▶ [The problem] The entries are to be written out again with no differences.

▶ [Listed records]

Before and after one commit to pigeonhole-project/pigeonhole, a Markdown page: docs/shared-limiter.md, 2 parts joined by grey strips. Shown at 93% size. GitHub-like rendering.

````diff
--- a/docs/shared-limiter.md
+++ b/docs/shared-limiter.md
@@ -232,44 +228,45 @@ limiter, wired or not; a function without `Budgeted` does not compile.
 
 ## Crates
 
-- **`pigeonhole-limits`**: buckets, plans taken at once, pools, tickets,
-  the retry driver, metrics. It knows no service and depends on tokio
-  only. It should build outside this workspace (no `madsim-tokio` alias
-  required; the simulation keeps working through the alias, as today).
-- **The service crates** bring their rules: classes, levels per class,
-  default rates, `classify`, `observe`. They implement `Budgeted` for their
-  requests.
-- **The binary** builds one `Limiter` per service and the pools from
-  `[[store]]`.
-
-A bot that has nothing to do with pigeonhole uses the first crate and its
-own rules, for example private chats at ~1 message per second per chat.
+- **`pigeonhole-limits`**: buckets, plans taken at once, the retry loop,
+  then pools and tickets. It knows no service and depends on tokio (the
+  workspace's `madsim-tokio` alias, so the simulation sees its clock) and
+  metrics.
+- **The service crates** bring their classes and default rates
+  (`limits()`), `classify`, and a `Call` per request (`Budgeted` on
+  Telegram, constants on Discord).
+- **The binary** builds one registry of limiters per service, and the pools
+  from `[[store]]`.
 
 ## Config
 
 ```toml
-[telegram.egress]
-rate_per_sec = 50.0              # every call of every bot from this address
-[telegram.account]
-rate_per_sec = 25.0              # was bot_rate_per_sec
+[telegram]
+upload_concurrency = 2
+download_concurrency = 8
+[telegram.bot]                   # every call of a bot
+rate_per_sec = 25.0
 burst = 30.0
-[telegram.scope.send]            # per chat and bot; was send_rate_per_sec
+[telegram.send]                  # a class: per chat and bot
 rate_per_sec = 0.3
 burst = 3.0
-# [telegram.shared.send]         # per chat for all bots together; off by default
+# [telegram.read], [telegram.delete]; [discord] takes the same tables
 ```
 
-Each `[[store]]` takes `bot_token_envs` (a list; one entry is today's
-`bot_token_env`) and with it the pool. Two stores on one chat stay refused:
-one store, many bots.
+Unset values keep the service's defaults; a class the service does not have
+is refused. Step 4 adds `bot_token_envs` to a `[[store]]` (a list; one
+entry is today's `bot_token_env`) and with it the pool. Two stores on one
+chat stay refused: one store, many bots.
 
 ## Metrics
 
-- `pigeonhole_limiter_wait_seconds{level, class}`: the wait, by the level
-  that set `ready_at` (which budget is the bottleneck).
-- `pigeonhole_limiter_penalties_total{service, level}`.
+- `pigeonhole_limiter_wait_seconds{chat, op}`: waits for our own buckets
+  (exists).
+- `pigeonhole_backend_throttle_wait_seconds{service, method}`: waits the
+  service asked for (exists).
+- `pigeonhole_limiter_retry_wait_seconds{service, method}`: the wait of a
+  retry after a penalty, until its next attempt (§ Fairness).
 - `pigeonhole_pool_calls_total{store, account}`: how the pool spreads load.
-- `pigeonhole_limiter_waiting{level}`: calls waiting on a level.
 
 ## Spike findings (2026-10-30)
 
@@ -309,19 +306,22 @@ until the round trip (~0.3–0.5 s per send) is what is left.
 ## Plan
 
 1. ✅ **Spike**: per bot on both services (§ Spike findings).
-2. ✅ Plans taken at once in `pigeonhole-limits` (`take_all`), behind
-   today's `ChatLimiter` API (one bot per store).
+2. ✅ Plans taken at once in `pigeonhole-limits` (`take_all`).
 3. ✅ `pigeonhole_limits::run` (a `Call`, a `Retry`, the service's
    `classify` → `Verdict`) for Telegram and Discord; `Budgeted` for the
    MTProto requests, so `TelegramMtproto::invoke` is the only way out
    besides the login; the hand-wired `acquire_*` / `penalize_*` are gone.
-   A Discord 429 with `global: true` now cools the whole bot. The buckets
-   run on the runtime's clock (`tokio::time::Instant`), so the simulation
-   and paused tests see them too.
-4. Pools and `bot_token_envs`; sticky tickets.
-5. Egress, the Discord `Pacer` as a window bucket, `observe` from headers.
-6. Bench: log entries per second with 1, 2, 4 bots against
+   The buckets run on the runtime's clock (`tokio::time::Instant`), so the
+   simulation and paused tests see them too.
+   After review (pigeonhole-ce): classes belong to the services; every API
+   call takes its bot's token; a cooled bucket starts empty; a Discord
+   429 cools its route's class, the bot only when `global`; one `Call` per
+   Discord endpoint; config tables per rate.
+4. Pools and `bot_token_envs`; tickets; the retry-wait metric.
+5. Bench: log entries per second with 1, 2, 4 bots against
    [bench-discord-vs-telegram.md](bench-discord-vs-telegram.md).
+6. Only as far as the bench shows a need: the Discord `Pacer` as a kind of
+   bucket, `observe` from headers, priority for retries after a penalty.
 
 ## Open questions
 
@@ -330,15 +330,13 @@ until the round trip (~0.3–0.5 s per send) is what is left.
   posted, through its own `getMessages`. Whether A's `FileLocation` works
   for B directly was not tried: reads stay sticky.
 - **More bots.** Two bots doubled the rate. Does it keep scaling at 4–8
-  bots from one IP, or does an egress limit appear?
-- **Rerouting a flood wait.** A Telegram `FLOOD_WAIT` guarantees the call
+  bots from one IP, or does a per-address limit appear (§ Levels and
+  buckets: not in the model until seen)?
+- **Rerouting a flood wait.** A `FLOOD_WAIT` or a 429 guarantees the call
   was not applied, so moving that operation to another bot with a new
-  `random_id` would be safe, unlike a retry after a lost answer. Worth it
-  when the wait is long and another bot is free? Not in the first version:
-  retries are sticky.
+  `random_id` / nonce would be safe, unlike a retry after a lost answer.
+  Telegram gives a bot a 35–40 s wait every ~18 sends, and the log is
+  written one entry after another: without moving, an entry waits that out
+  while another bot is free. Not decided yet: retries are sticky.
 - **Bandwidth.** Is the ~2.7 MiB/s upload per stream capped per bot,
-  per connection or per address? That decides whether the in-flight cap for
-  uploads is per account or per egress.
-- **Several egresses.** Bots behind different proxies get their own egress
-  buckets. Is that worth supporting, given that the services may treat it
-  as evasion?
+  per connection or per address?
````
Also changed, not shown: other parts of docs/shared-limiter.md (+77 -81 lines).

▶ [Finished exercise]
Before and after one commit to pigeonhole-project/pigeonhole, a Markdown page: docs/shared-limiter.md, 2 parts joined by grey strips. Shown at 93% size. GitHub-like rendering.

````diff
--- a/docs/shared-limiter.md
+++ b/docs/shared-limiter.md
@@ -232,44 +228,45 @@ limiter, wired or not; a function without `Budgeted` does not compile.
 
 ## Crates
 
-- **`pigeonhole-limits`**: buckets, plans taken at once, pools, tickets,
-  the retry driver, metrics. It knows no service and depends on tokio
-  only. It should build outside this workspace (no `madsim-tokio` alias
-  required; the simulation keeps working through the alias, as today).
-- **The service crates** bring their rules: classes, levels per class,
-  default rates, `classify`, `observe`. They implement `Budgeted` for their
-  requests.
-- **The binary** builds one `Limiter` per service and the pools from
-  `[[store]]`.
-
-A bot that has nothing to do with pigeonhole uses the first crate and its
-own rules, for example private chats at ~1 message per second per chat.
+- **`pigeonhole-limits`**: buckets, plans taken at once, the retry loop,
+  then pools and tickets. It knows no service and depends on tokio (the
+  workspace's `madsim-tokio` alias, so the simulation sees its clock) and
+  metrics.
+- **The service crates** bring their classes and default rates
+  (`limits()`), `classify`, and a `Call` per request (`Budgeted` on
+  Telegram, constants on Discord).
+- **The binary** builds one registry of limiters per service, and the pools
+  from `[[store]]`.
 
 ## Config
 
 ```toml
-[telegram.egress]
-rate_per_sec = 50.0              # every call of every bot from this address
-[telegram.account]
-rate_per_sec = 25.0              # was bot_rate_per_sec
+[telegram]
+upload_concurrency = 2
+download_concurrency = 8
+[telegram.bot]                   # every call of a bot
+rate_per_sec = 25.0
 burst = 30.0
-[telegram.scope.send]            # per chat and bot; was send_rate_per_sec
+[telegram.send]                  # a class: per chat and bot
 rate_per_sec = 0.3
 burst = 3.0
-# [telegram.shared.send]         # per chat for all bots together; off by default
+# [telegram.read], [telegram.delete]; [discord] takes the same tables
 ```
 
-Each `[[store]]` takes `bot_token_envs` (a list; one entry is today's
-`bot_token_env`) and with it the pool. Two stores on one chat stay refused:
-one store, many bots.
+Unset values keep the service's defaults; a class the service does not have
+is refused. Step 4 adds `bot_token_envs` to a `[[store]]` (a list; one
+entry is today's `bot_token_env`) and with it the pool. Two stores on one
+chat stay refused: one store, many bots.
 
 ## Metrics
 
-- `pigeonhole_limiter_wait_seconds{level, class}`: the wait, by the level
-  that set `ready_at` (which budget is the bottleneck).
-- `pigeonhole_limiter_penalties_total{service, level}`.
+- `pigeonhole_limiter_wait_seconds{chat, op}`: waits for our own buckets
+  (exists).
+- `pigeonhole_backend_throttle_wait_seconds{service, method}`: waits the
+  service asked for (exists).
+- `pigeonhole_limiter_retry_wait_seconds{service, method}`: the wait of a
+  retry after a penalty, until its next attempt (§ Fairness).
 - `pigeonhole_pool_calls_total{store, account}`: how the pool spreads load.
-- `pigeonhole_limiter_waiting{level}`: calls waiting on a level.
 
 ## Spike findings (2026-10-30)
 
@@ -309,19 +306,22 @@ until the round trip (~0.3–0.5 s per send) is what is left.
 ## Plan
 
 1. ✅ **Spike**: per bot on both services (§ Spike findings).
-2. ✅ Plans taken at once in `pigeonhole-limits` (`take_all`), behind
-   today's `ChatLimiter` API (one bot per store).
+2. ✅ Plans taken at once in `pigeonhole-limits` (`take_all`).
 3. ✅ `pigeonhole_limits::run` (a `Call`, a `Retry`, the service's
    `classify` → `Verdict`) for Telegram and Discord; `Budgeted` for the
    MTProto requests, so `TelegramMtproto::invoke` is the only way out
    besides the login; the hand-wired `acquire_*` / `penalize_*` are gone.
-   A Discord 429 with `global: true` now cools the whole bot. The buckets
-   run on the runtime's clock (`tokio::time::Instant`), so the simulation
-   and paused tests see them too.
-4. Pools and `bot_token_envs`; sticky tickets.
-5. Egress, the Discord `Pacer` as a window bucket, `observe` from headers.
-6. Bench: log entries per second with 1, 2, 4 bots against
+   The buckets run on the runtime's clock (`tokio::time::Instant`), so the
+   simulation and paused tests see them too.
+   After review (pigeonhole-ce): classes belong to the services; every API
+   call takes its bot's token; a cooled bucket starts empty; a Discord
+   429 cools its route's class, the bot only when `global`; one `Call` per
+   Discord endpoint; config tables per rate.
+4. Pools and `bot_token_envs`; tickets; the retry-wait metric.
+5. Bench: log entries per second with 1, 2, 4 bots against
    [bench-discord-vs-telegram.md](bench-discord-vs-telegram.md).
+6. Only as far as the bench shows a need: the Discord `Pacer` as a kind of
+   bucket, `observe` from headers, priority for retries after a penalty.
 
 ## Open questions
 
@@ -330,15 +330,13 @@ until the round trip (~0.3–0.5 s per send) is what is left.
   posted, through its own `getMessages`. Whether A's `FileLocation` works
   for B directly was not tried: reads stay sticky.
 - **More bots.** Two bots doubled the rate. Does it keep scaling at 4–8
-  bots from one IP, or does an egress limit appear?
-- **Rerouting a flood wait.** A Telegram `FLOOD_WAIT` guarantees the call
+  bots from one IP, or does a per-address limit appear (§ Levels and
+  buckets: not in the model until seen)?
+- **Rerouting a flood wait.** A `FLOOD_WAIT` or a 429 guarantees the call
   was not applied, so moving that operation to another bot with a new
-  `random_id` would be safe, unlike a retry after a lost answer. Worth it
-  when the wait is long and another bot is free? Not in the first version:
-  retries are sticky.
+  `random_id` / nonce would be safe, unlike a retry after a lost answer.
+  Telegram gives a bot a 35–40 s wait every ~18 sends, and the log is
+  written one entry after another: without moving, an entry waits that out
+  while another bot is free. Not decided yet: retries are sticky.
 - **Bandwidth.** Is the ~2.7 MiB/s upload per stream capped per bot,
-  per connection or per address? That decides whether the in-flight cap for
-  uploads is per account or per egress.
-- **Several egresses.** Bots behind different proxies get their own egress
-  buckets. Is that worth supporting, given that the services may treat it
-  as evasion?
+  per connection or per address?
````
Also changed, not shown: other parts of docs/shared-limiter.md (+77 -81 lines).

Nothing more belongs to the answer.